Ever wanted to blow up the centre of Bradford and re-design it yourself?
A new computer game will let you do just that by "zapping" any building you like - from much-loved landmarks like the Odeon to brand new developments like the banana-shaped block in Centenary Square.
The city's architecture is to be the basis for one of the most complex computer games ever made to help people feel part of the regeneration.
Steve Manthorp, special projects officer for Bradford Council, said: "The idea is to give people pride in the city and an interest, and a way of expressing that.
"Some people find themselves unhappy with the way the city is and, hopefully, this is a way of allowing them to do something about it."
Buildings have been reproduced in 3-D for the new game - called Plasticity - and players will be able to walk, run and possibly drive around them in cars or wheelchairs on screen. They will even be able to "swim" in the masterplan's city hall lake.
Players will have different "wands" at their disposal to alter buildings by growing, shrinking, stretching, squeezing or retexturing them by painting them or replacing bricks with stone. Buildings can be removed completely and replaced with fantasy structures.
"There will also be an 'Alsop wand' which will only operate on certain targets," said Mr Manthorp, referring to Will Alsop, the architect behind the city centre masterplan.
"Using it will spectacularly transform the current features into the Alsop vision of the city.
"Rather than a cold, passive fly-through, Plasticity will allow players complete freedom of movement in real-time, with models and textures rendered in high resolution.
"Having created the City Lake for themselves with the Alsop Wand, they can walk around it or even swim in it."
Mr Manthorp said the personal level of interaction with the masterplan would make people feel part of the regeneration process.
When it is ready, the game will be used in schools and media centres across the district to generate debate and interest in the development of Bradford and to provide data that will be used by regeneration bodies, architects and city planners. Mr Manthorp said the final city created by each playing of the game would be saved and all the ideas pooled to create a "democratic city".

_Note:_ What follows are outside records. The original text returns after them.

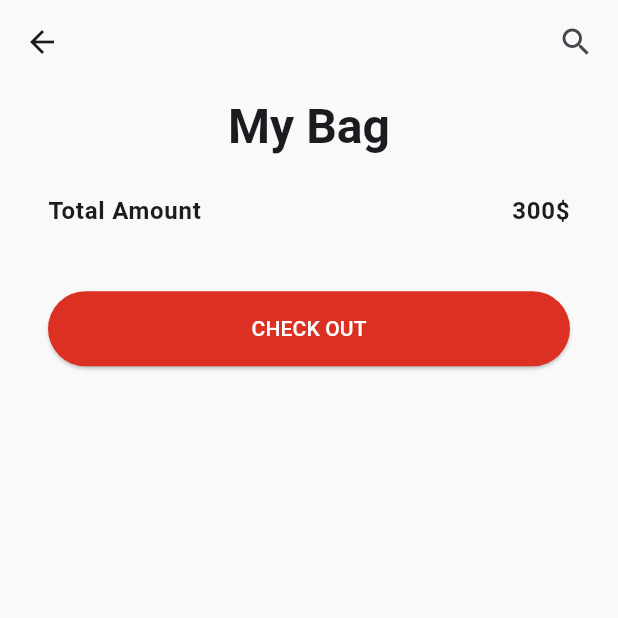
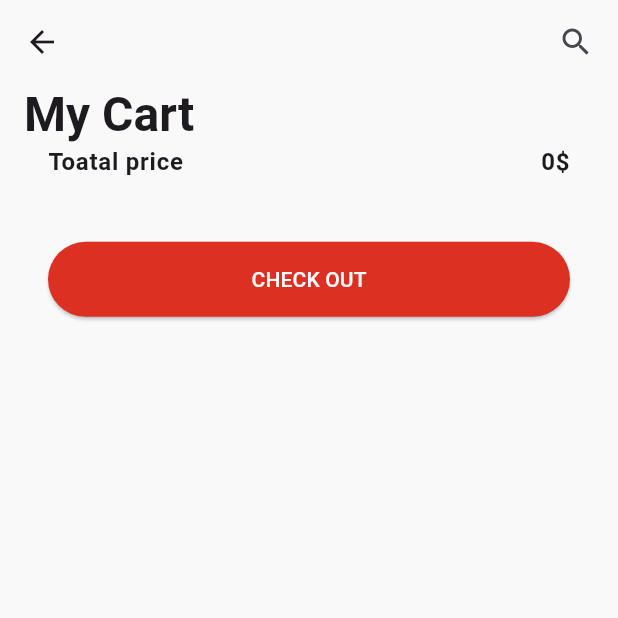
Before and after one commit to maryam2070/e_commerce_app, a Flutter app: the BagPage screen opened directly, on a phone screen of 412 x 824 dp, the top half of it. Run offline on Flutter 3.47's test engine with Material 3 defaults, Android fonts, the phone set to English and light mode, and no system bars; our stand-ins replace bloc, cloud_firestore, dartz, firebase_auth, firebase_core, flutter_bloc and 5 more; missing offline and left inert: firebase_app_check; accounts and stored records are empty; generated files the repository leaves out were written again; network calls fail.

Commit message:
add cart feature

```diff
--- /dev/null
+++ b/lib/cart/domain/models/add_to_cart_model.dart
@@ -0,0 +1,82 @@
+class AddToCartModel {
+  final String id;
+  final String productId;
+  final String title;
+  final int price;
+  final int quantity;
+  final String imgUrl;
+  final int discountValue;
+  final String color;
+  final String size;
+  final bool isChecked;
+
+  AddToCartModel({
+    required this.id,
+    required this.title,
+    required this.price,
+    required this.productId,
+    required this.quantity ,
+    required this.imgUrl,
+    required this.discountValue ,
+    required this.color ,
+    required this.size,
+    required this.isChecked
+  });
+
+  Map<String, dynamic> toMap() {
+    final result = <String, dynamic>{};
+    result.addAll({'id': id});
+    result.addAll({'productId': productId});
+    result.addAll({'title': title});
+    result.addAll({'price': price});
+    result.addAll({'quantity': quantity});
+    result.addAll({'imgUrl': imgUrl});
+    result.addAll({'discountValue': discountValue});
+    result.addAll({'color': color});
+    result.addAll({'size': size});
+    result.addAll({'isChecked': isChecked});
+
+    return result;
+  }
+
+  factory AddToCartModel.fromMap(Map<String, dynamic> map, String documentId) {
+    return AddToCartModel(
+      id: documentId,
+      title: map['title'] ?? '',
+      productId: map['productId'] ?? '',
+      price: map['price']?.toInt() ?? 0,
+      quantity: map['quantity']?.toInt() ?? 0,
+      imgUrl: map['imgUrl'] ?? '',
+      discountValue: map['discountValue']?.toInt() ?? 0,
+      color: map['color'] ?? '',
+      size: map['size'] ?? '',
+      isChecked: map['isChecked'] ?? '',
+    );
+  }
+
+  AddToCartModel copyWith({
+    String? id,
+    String? productId,
+    String? title,
+    int? price,
+    int? quantity,
+    String? imgUrl,
+    int? discountValue,
+    String? color,
+    String? size,
+    bool? isChecked,
+  }) {
+    return AddToCartModel(
+      id: id ?? this.id,
+      productId: productId ?? this.productId,
+      title: title ?? this.title,
+      price: price ?? this.price,
+      quantity: quantity ?? this.quantity,
+      imgUrl: imgUrl ?? this.imgUrl,
+      discountValue: discountValue ?? this.discountValue,
+      color: color ?? this.color,
+      size: size ?? this.size,
+      isChecked: isChecked ?? this.isChecked,
+    );
+  }
+}
--- /dev/null
+++ b/lib/cart/domain/use_cases/add_to_cart_use_case.dart
@@ -0,0 +1,15 @@
+import 'package:dartz/dartz.dart';
+import 'package:e_commerce_app/cart/domain/models/add_to_cart_model.dart';
+
+import '../../../core/utilities/errors/failures.dart';
+import '../repository/cart_repository.dart';
+
+class AddToCartUseCase {
+  CartRepository repository;
+
+  AddToCartUseCase({required this.repository});
+
+  Future<Either<Failure, void>> call({required AddToCartModel model}) async {
+    return await repository.addToCart(addToCartModel: model);
+  }
+}
--- /dev/null
+++ b/lib/cart/domain/use_cases/delete_from_cart.dart
@@ -0,0 +1,15 @@
+import 'package:dartz/dartz.dart';
+import 'package:e_commerce_app/cart/domain/models/add_to_cart_model.dart';
+
+import '../../../core/utilities/errors/failures.dart';
+import '../repository/cart_repository.dart';
+
+class DeleteFromCartUseCase {
+  CartRepository repository;
+
+  DeleteFromCartUseCase({required this.repository});
+
+  Future<Either<Failure, void>> call({required String id}) async {
+    return await repository.deleteFromCart(id: id);
+  }
+}
--- /dev/null
+++ b/lib/cart/domain/use_cases/get_cart_use_case.dart
@@ -0,0 +1,16 @@
+import 'package:dartz/dartz.dart';
+import 'package:e_commerce_app/cart/domain/models/add_to_cart_model.dart';
+
+import '../../../core/utilities/errors/failures.dart';
+import '../repository/cart_repository.dart';
+
+class GetCartUseCase {
+  CartRepository repository;
+
+  GetCartUseCase({required this.repository});
+
+  Future<Either<Failure, List<AddToCartModel>>> call() {
+    return repository.getCartModels(
+        builder: (data, documentId) => AddToCartModel.fromMap(data!, documentId));
+  }
+}
--- /dev/null
+++ b/lib/core/presentation/controllers/cart_controller/cart_bloc.dart
@@ -0,0 +1,53 @@
+import 'dart:async';
+
+import 'package:bloc/bloc.dart';
+import 'package:e_commerce_app/cart/domain/models/add_to_cart_model.dart';
+import 'package:meta/meta.dart';
+
+import '../../../../cart/domain/use_cases/add_to_cart_use_case.dart';
+import '../../../../cart/domain/use_cases/delete_from_cart.dart';
+import '../../../../cart/domain/use_cases/get_cart_use_case.dart';
+
+part 'cart_event.dart';
+part 'cart_state.dart';
+
+class CartBloc extends Bloc<CartEvent, CartState> {
+  final AddToCartUseCase addToCartUseCase;
+  final GetCartUseCase getCartUseCase;
+  final DeleteFromCartUseCase deleteFromCartUseCase;
+  CartBloc({required this.addToCartUseCase,
+    required this.getCartUseCase,
+  required this.deleteFromCartUseCase})
+      : super(CartInitial()) {
+    on<CartEvent>((event, emit) async {
+      if (event is AddToCartEvent) {
+        emit(CartLoading());
+        await addToCartUseCase.call(model: event.model).then((value) {
+          emit(AddToCartSuccessSuccess());
+        }).onError((error, stackTrace) {
+          emit(CartError(message: error.toString()));
+        });
+      }
+      if (event is GetCartEvent) {
+        emit(CartLoading());
+        final call1 = await getCartUseCase.call();
+
+        call1.fold((l) {
+          emit(CartError(message: l.message));
+        }, (r) {
+          print("jasnf  " + r.toString());
+          emit(GetCartSuccess(models: r));
+        });
+      }
+      if (event is DeleteFromCartEvent) {
+        emit(CartLoading());
+        final call1 = await deleteFromCartUseCase.call(id:event.id);
+        call1.fold((l) {
+          emit(CartError(message: l.message));
+        }, (r) {
+          emit(DeleteFromCartSuccess());
+        });
+      }
+    });
+  }
+}
--- /dev/null
+++ b/lib/core/presentation/controllers/cart_controller/cart_event.dart
@@ -0,0 +1,17 @@
+part of 'cart_bloc.dart';
+
+@immutable
+abstract class CartEvent {}
+class AddToCartEvent extends CartEvent{
+  final AddToCartModel model;
+
+  AddToCartEvent({required this.model});
+}
+class GetCartEvent extends CartEvent{
+  GetCartEvent();
+}
+
+class DeleteFromCartEvent extends CartEvent{
+  final String id;
+  DeleteFromCartEvent({required this.id});
+}
--- /dev/null
+++ b/lib/core/presentation/controllers/cart_controller/cart_state.dart
@@ -0,0 +1,27 @@
+part of 'cart_bloc.dart';
+
+@immutable
+abstract class CartState {}
+
+class CartInitial extends CartState {}
+
+class CartLoading extends CartState {}
+
+class CartError extends CartState {
+  final String message;
+
+  CartError({required this.message});
+}
+
+class AddToCartSuccessSuccess extends CartState {
+
+}
+
+class GetCartSuccess extends CartState {
+  List<AddToCartModel> models;
+  GetCartSuccess({required this.models});
+}
+class DeleteFromCartSuccess extends CartState {
+
+  DeleteFromCartSuccess();
+}
--- a/lib/core/presentation/pages/bag_page.dart
+++ b/lib/core/presentation/pages/bag_page.dart
@@ -1,14 +1,29 @@
 import 'package:e_commerce_app/auth/presentation/widgets/main_button.dart';
+import 'package:e_commerce_app/cart/domain/models/add_to_cart_model.dart';
 import 'package:e_commerce_app/core/utilities/assets.dart';
 import 'package:flutter/material.dart';
+import 'package:flutter_bloc/flutter_bloc.dart';
 
-class BagPage extends StatelessWidget {
+import '../controllers/cart_controller/cart_bloc.dart';
+
+class BagPage extends StatefulWidget {
   const BagPage({super.key});
 
   @override
+  State<BagPage> createState() => _BagPageState();
+}
+
+class _BagPageState extends State<BagPage> {
+
+  int totalAmount=0;
+  @override
   Widget build(BuildContext context) {
+
     final size = MediaQuery.of(context).size;
 
+    BlocProvider.of<CartBloc>(context).add(GetCartEvent());
+    return BlocBuilder<CartBloc, CartState>(
+      builder: (context, state) {
         return Scaffold(
             appBar: AppBar(
               backgroundColor: Theme.of(context).scaffoldBackgroundColor,
@@ -24,57 +39,66 @@ class BagPage extends StatelessWidget {
                 )
               ],
             ),
-        body: SingleChildScrollView(
-          child: Padding(
+            body: Padding(
               padding: const EdgeInsets.symmetric(horizontal: 16),
-            child: Column(
-              mainAxisAlignment: MainAxisAlignment.start,
+              child: ListView(
+                shrinkWrap: false,
                 children: [
-                SizedBox(height: size.height * .01),
-                Text("My Bag",
+                  Text("My Cart",
                       style: Theme.of(context)
                           .textTheme
                           .headlineLarge
                           ?.copyWith(fontWeight: FontWeight.w600)),
-                SizedBox(height: size.height * 0.03),
-                // SizedBox(
-                // width: double.infinity,
-                // height: (size.height * .36) * dummyProducts.length,
-                //   child:
-                //   Column(
-                //     children: dummyProducts.map((e) => Padding(
-                //       padding: EdgeInsets.all(16),
-                //       child: ListItem(),
-                //     )).toList(),
-                //   ),
-                // ),
+                  (state is GetCartSuccess)
+                      ? Column(
+                    children: state.models
+                        .map((e) => Padding(
+                      padding: EdgeInsets.symmetric(vertical: 16),
+                      child: ListItem(model: e),
+                    ))
+                        .toList(),
+                  )
+                      : Container(),
                   Padding(
                     padding: const EdgeInsets.symmetric(horizontal: 16),
                     child: Row(
                       mainAxisAlignment: MainAxisAlignment.spaceBetween,
                       children: [
-                      Text("Total Amount",style: Theme.of(context).textTheme.bodyLarge?.copyWith(
-                        fontWeight: FontWeight.w600
-                      )),
-                      Text("300\$" ,style: Theme.of(context).textTheme.bodyLarge?.copyWith(
-                          fontWeight: FontWeight.w600
-                      )),
+                        Text(
+                          "Toatal price",
+                            style: Theme.of(context)
+                                .textTheme
+                                .bodyLarge
+                                ?.copyWith(fontWeight: FontWeight.w600)),
+                        Text((state is GetCartSuccess)
+                            ?sum(state.models.map((e) => e.price)).toString()+"\$":"",
+                            style: Theme.of(context)
+                                .textTheme
+                                .bodyLarge
+                                ?.copyWith(fontWeight: FontWeight.w600)),
                       ],
                     ),
                   ),
                   SizedBox(height: size.height * 0.05),
                   Padding(
                     padding: const EdgeInsets.symmetric(horizontal: 16),
-                  child: MainButton(ontap: (){}, text: "CHECK OUT"),
+                    child: MainButton(ontap: () {}, text: "CHECK OUT"),
                   ),
                   SizedBox(height: size.height * 0.04),
                 ],
               ),
-          ),
             ));
+      },
+    );
   }
 
-
+  sum(Iterable<int> prices) {
+    var s=0;
+    prices.forEach((element) {
+      s+=element;
+    });
+    return s;
+  }
 }
 
 class TitleAndValue extends StatelessWidget {
@@ -101,106 +125,81 @@ class TitleAndValue extends StatelessWidget {
 }
 
 class ListItem extends StatelessWidget {
-  const ListItem({super.key});
+  final AddToCartModel model;
+  const ListItem({required this.model, super.key});
 
   @override
   Widget build(BuildContext context) {
-
     final size = MediaQuery.of(context).size;
-    return SizedBox(
+    return DecoratedBox(
+      decoration: BoxDecoration(
+          borderRadius: BorderRadius.circular(8), color: Colors.white),
+      child: Column(
+        children: [
+          Row(
+            mainAxisAlignment: MainAxisAlignment.spaceBetween,
+            children: [
+              SizedBox(
+                width: size.width * .3,
                 height: size.height * .3,
-      width: double.infinity,
-      child: DecoratedBox(
-        decoration: BoxDecoration(
+                child: ClipRRect(
                   borderRadius: BorderRadius.circular(8),
-            color: Colors.white),
-        child: Row(
-          children: [
-            ClipRRect(
-              borderRadius: BorderRadius.circular(8),
-              child: Image.network(Assets.tempProductAsset1),
+                  child: Image.network(model.imgUrl),
                 ),
-            SizedBox(
-              width: size.width * .01,
               ),
-            Expanded(
-                child: Column(
+              Column(
                 crossAxisAlignment: CrossAxisAlignment.start,
                 children: [
                   SizedBox(
                     height: size.height * .02,
                   ),
+                  Row(
+                    mainAxisAlignment: MainAxisAlignment.spaceBetween,
+                    children: [
                       Text(
-                      "T-shirt",
+                        model.title,
                         style: Theme.of(context)
                             .textTheme
                             .headlineMedium
                             ?.copyWith(fontWeight: FontWeight.bold),
                       ),
-                    SizedBox(
-                      height: size.height * .02,
-                    ),
-                    Row(
-                      children: [
-                        TitleAndValue(
-                            title: "color: ", value: " black"),
-                        SizedBox(width: size.width * .01),
-                        TitleAndValue(title: "color: ", value: " black")
                     ],
                   ),
-                    SizedBox(height: size.height * .05),
-                    Row(
-                      children: [
-                        _circleIcon(() {
-                          //todo
-                        }, Icons.add),
-                        SizedBox(width: size.width * .03),
-                        Text("1"),
-                        SizedBox(width: size.width * .03),
-                        _circleIcon(() {
-                          //todo
-                        }, Icons.remove)
-                      ],
-                    ),
-                    SizedBox(
-                      width: size.width * .01,
-                    )
-                  ],
-                )),
-            Align(
-              alignment: Alignment.topRight,
-              child: Padding(
-                padding: const EdgeInsets.all(16),
-                child: Column(
-                  mainAxisAlignment: MainAxisAlignment.spaceBetween,
-                  children: [
-                    GestureDetector(
-                      onTap: () {
-                        //todo
-                      },
-                      child: Icon(Icons.more_horiz),
-                    ),
                   Text(
-                      "\$50",
+                    "\$ ${model.price}",
                     style: Theme.of(context)
                         .textTheme
                         .bodyLarge
                         ?.copyWith(fontWeight: FontWeight.bold),
-                    )
+                  ),
+                  SizedBox(
+                    height: size.height * .02,
+                  ),
+                  Column(
+                    children: [
+                      TitleAndValue(title: "color: ", value: " ${model.color}"),
+                      SizedBox(width: size.width * .01),
+                      TitleAndValue(title: "size: ", value: " ${model.size}")
                     ],
+                  ),
+                ],
+              ),
+              Padding(
+                padding: const EdgeInsets.all(18.0),
+                child: Align(
+                  alignment: Alignment.topRight,
+                  child: GestureDetector(
+                    onTap: () {
+                      BlocProvider.of<CartBloc>(context).add(DeleteFromCartEvent(id: model.id));
+                    },
+                    child: Icon(Icons.delete),
                   ),
                 ),
               ),
             ],
           ),
+        ],
       ),
     );
   }
-
-  Widget _circleIcon(VoidCallback onTap, IconData icon) => GestureDetector(
-    onTap: onTap,
-    child: DecoratedBox(
-        decoration: BoxDecoration(shape: BoxShape.circle),
-        child: Icon(icon)),
-  );
 }
--- a/lib/core/presentation/pages/home_page.dart
+++ b/lib/core/presentation/pages/home_page.dart
@@ -3,7 +3,7 @@ import 'package:flutter/material.dart';
 import 'package:flutter_bloc/flutter_bloc.dart';
 
 import '../../../core/utilities/assets.dart';
-import '../controllers/home_bloc.dart';
+import '../controllers/home_controller/home_bloc.dart';
 import '../widgets/list_item.dart';
 
 class HomePage extends StatelessWidget {
--- a/lib/core/utilities/api_paths.dart
+++ b/lib/core/utilities/api_paths.dart
@@ -1,4 +1,5 @@
 class ApiPaths {
   static const String products = 'products';
+  static String cartProducts(String uid) => 'users/$uid/cart';
   static String userPath(String uid) => 'users/$uid/';
 }
--- a/lib/product/domain/models/product.dart
+++ b/lib/product/domain/models/product.dart
@@ -8,6 +8,7 @@ class Product {
   final int? discountValue;
   final String category;
   final double? rate;
+  final String description;
 
   Product({
     required this.id,
@@ -17,6 +18,7 @@ class Product {
     required this.discountValue,
     required this.category ,
     required this.rate,
+    required this.description,
   });
 
   Map<String, dynamic> toMap() {
@@ -28,6 +30,7 @@ class Product {
       'discountValue': discountValue,
       'category': category,
       'rate': rate,
+      'description': description,
     };
   }
 
@@ -40,6 +43,7 @@ class Product {
       discountValue: map['discountValue'] as int,
       category: map['category'] as String,
       rate: double.parse(map['rate'].toString()) ,
+      description: map['description'] as String,
     );
   }
 }
```
Also changed, not shown: lib/cart/data/repository/cart_repository_impl.dart (added, +75 -0 lines), lib/cart/di/cart_di.dart (added, +20 -0 lines), lib/cart/domain/repository/cart_repository.dart (added, +14 -0 lines), lib/core/presentation/controllers/home_controller/home_bloc.dart (renamed from lib/core/presentation/controllers/home_bloc.dart, +4 -3 lines), lib/core/presentation/pages/product_details_page.dart (+58 -12 lines), lib/main.dart (+19 -15 lines), lib/core/presentation/controllers/home_controller/home_event.dart (renamed from lib/core/presentation/controllers/home_event.dart), lib/core/presentation/controllers/home_controller/home_state.dart (renamed from lib/core/presentation/controllers/home_state.dart). Lines whose indentation alone changed are shown as unchanged.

He said: "This is going to be one of the most complex games that has ever been made and it seems that it can only run on high-end (the most powerful) machines so there is little point in making it down-loadable, but it is still our dream to put it on the Internet, it is simply a question of how it is going to be done."
The computer-generated images have been modelled by Austrian computer games artist Mathias Fuchs, who is a senior lecturer at Salford University, and a team of three gaming experts: Kelvin Ward, Umran Ali and Vera Schlusmans.
Plasticity is the first project funded by the Lightwave project, which is a collaboration between Bradford Council, the National Museum of Photography, Film & Television, the University of Bradford and the Learning and Skills Council for West Yorkshire.
The project's aims are described as being to pioneer and promote new forms of creative industry content, develop new models of participatory learning, inspire fusions of grass-roots and expert cultures, foster innovation and wealth-creation through collaboration, to drive a regeneration of cityscape and life.